“If they’re really thinking about their audience, and if they provide water bottles, they’ll also have hand grips there,” my father said, as he drove my sister and I along familiar roads on our way to Whetstone Park — an old, beautiful community park near Ohio State University, and the location of the Columbus Walk 4 CMT.
It was July 27, and I had flown into Columbus, Ohio, two days earlier to see my family and participate in my first Walk 4 CMT event. I had been prepared to be the sole representative of the “Lee clan” at the event for Charcot-Marie-Tooth (CMT), but to my surprise, my father and sister agreed to participate as well. I’m proud that the three of us got involved in what turned out to be a special experience. And I learned a lot.

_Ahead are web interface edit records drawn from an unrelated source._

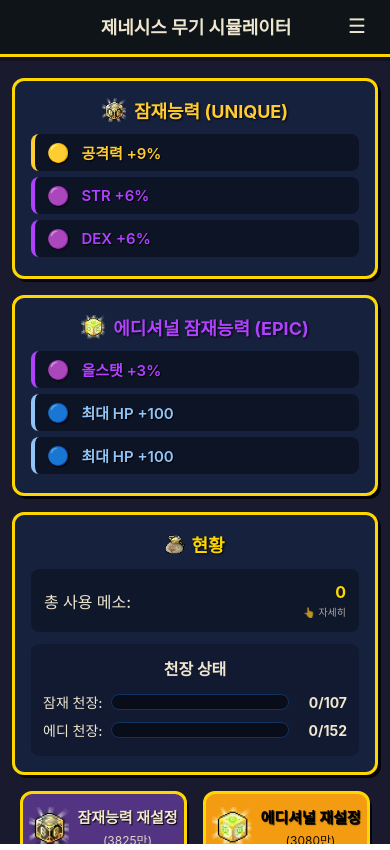
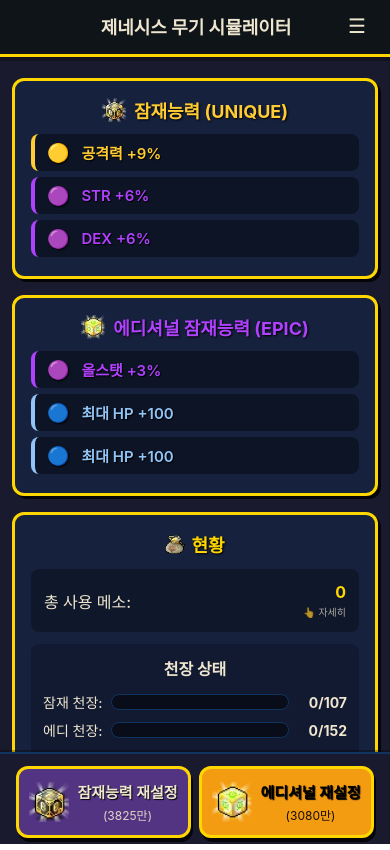
Before and after one commit to mukhoplus/Potential-Simulator, a React Native app: screen / in a window 390 px wide. Built offline with nearby package versions, Linux system fonts and the light colour scheme.

Commit message:
Degisn: 버튼 하단 고정

```diff
--- a/src/components/PotentialSimulator.tsx
+++ b/src/components/PotentialSimulator.tsx
@@ -1,5 +1,11 @@
 import React, { useMemo } from "react";
-import { ScrollView, StyleSheet, View, Dimensions } from "react-native";
+import {
+  ScrollView,
+  StyleSheet,
+  View,
+  Dimensions,
+  Platform,
+} from "react-native";
 import {
   usePotential,
   useFormattedMeso,
@@ -55,6 +61,17 @@ export const PotentialSimulator: React.FC = () => {
     return isShortScreen ? 60 : 70;
   }, []);
 
+  // 하단 버튼 높이 계산
+  const bottomButtonHeight = useMemo(() => {
+    const { width } = Dimensions.get("window");
+    const isSmallScreen = width < 380;
+    // 버튼 높이 + 패딩 + 보더 + 안전 영역 고려
+    const baseHeight = isSmallScreen ? 70 : 80;
+    // iOS의 경우 하단 여백 추가 (홈 인디케이터 영역)
+    const safeAreaBottom = Platform.OS === "ios" ? 24 : 12;
+    return baseHeight + safeAreaBottom;
+  }, []);
+
   return (
     <View style={styles.container}>
       {/* 고정 헤더 */}
@@ -72,7 +89,13 @@ export const PotentialSimulator: React.FC = () => {
 
       {/* 스크롤 가능한 콘텐츠 */}
       <ScrollView
-        style={[styles.scrollContainer, { marginTop: headerHeight }]}
+        style={[
+          styles.scrollContainer,
+          {
+            marginTop: headerHeight,
+            marginBottom: bottomButtonHeight,
+          },
+        ]}
         contentContainerStyle={styles.contentContainer}
       >
         <View style={styles.panelContainer}>
@@ -96,7 +119,13 @@ export const PotentialSimulator: React.FC = () => {
             addiMeso={formattedMeso.addi}
             ceilingInfo={enhancedCeilingInfo}
           />
+        </View>
+      </ScrollView>
 
+      {/* 하단 고정 버튼 */}
+      <View
+        style={[styles.bottomButtonContainer, { height: bottomButtonHeight }]}
+      >
         <ResetButtons
           onPotenReset={handlePotenReset}
           onAddiReset={handleAddiReset}
@@ -104,7 +133,6 @@ export const PotentialSimulator: React.FC = () => {
           addiCost={formattedMeso.addiNext}
         />
       </View>
-      </ScrollView>
     </View>
   );
 };
@@ -133,4 +161,19 @@ const styles = StyleSheet.create({
   panelContainer: {
     paddingHorizontal: 4,
   },
+  bottomButtonContainer: {
+    position: "absolute",
+    bottom: 0,
+    left: 0,
+    right: 0,
+    backgroundColor: MAPLE_COLORS.background,
+    borderTopWidth: 2,
+    borderTopColor: MAPLE_COLORS.borderColor,
+    // paddingBottom: Platform.OS === "ios" ? 24 : 12,
+    paddingHorizontal: 4,
+    shadowColor: MAPLE_COLORS.shadowColor,
+    shadowOffset: { width: 0, height: -2 },
+    shadowOpacity: 0.3,
+    elevation: 8,
+  },
 });
--- a/src/components/potential/ResetButtons.tsx
+++ b/src/components/potential/ResetButtons.tsx
@@ -83,7 +83,8 @@ const styles = StyleSheet.create({
     justifyContent: "space-around",
     marginTop: 0,
     marginBottom: 0,
-    paddingHorizontal: isSmallScreen || isShortScreen ? 2 : 8,
+    paddingHorizontal: isSmallScreen || isShortScreen ? 4 : 8,
+    paddingVertical: isSmallScreen || isShortScreen ? 4 : 8,
   },
   resetButton: {
     paddingHorizontal: isSmallScreen || isShortScreen ? 12 : 20,
@@ -91,7 +92,7 @@ const styles = StyleSheet.create({
     borderRadius: 12,
     borderWidth: 3,
     borderColor: MAPLE_COLORS.buttonBorder,
-    margin: isSmallScreen || isShortScreen ? 4 : 8,
+    margin: isSmallScreen || isShortScreen ? 2 : 4,
     shadowColor: MAPLE_COLORS.shadowColor,
     shadowOffset: { width: 2, height: 4 },
     shadowOpacity: 0.8,
```
Lines whose indentation alone changed are shown as unchanged.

For example, the depth of our shared experiences as CMTers is something that continues to amaze and comfort me. I have written about my excitement to find that the need to buy shoes not merely for the length but the width is common among CMTers — and not just my family members. At this event, my father and I found that he was not the only one who often finds it easier to crush a plastic water bottle than to twist open a bottle cap.
It was clear that the walk’s organizers considered participants’ needs when planning the event — they did indeed “think about their audience.” There was ample hydration — and coffee — but no pesky bottle caps.
I spoke with the leader of the Columbus CMT Association branch, Jessica Diamond, who said paper cups and 5-gallon Igloo water jugs made more sense for the event because many of us lack fine motor skills — and they’re also environmentally friendly.
“A lot of thought went into making sure this event was friendly for those with CMT,” she said. The efforts included a watermelon carved to look like a shark with wide-open jaws, courtesy of Jessica’s father and his fruit-carving skills.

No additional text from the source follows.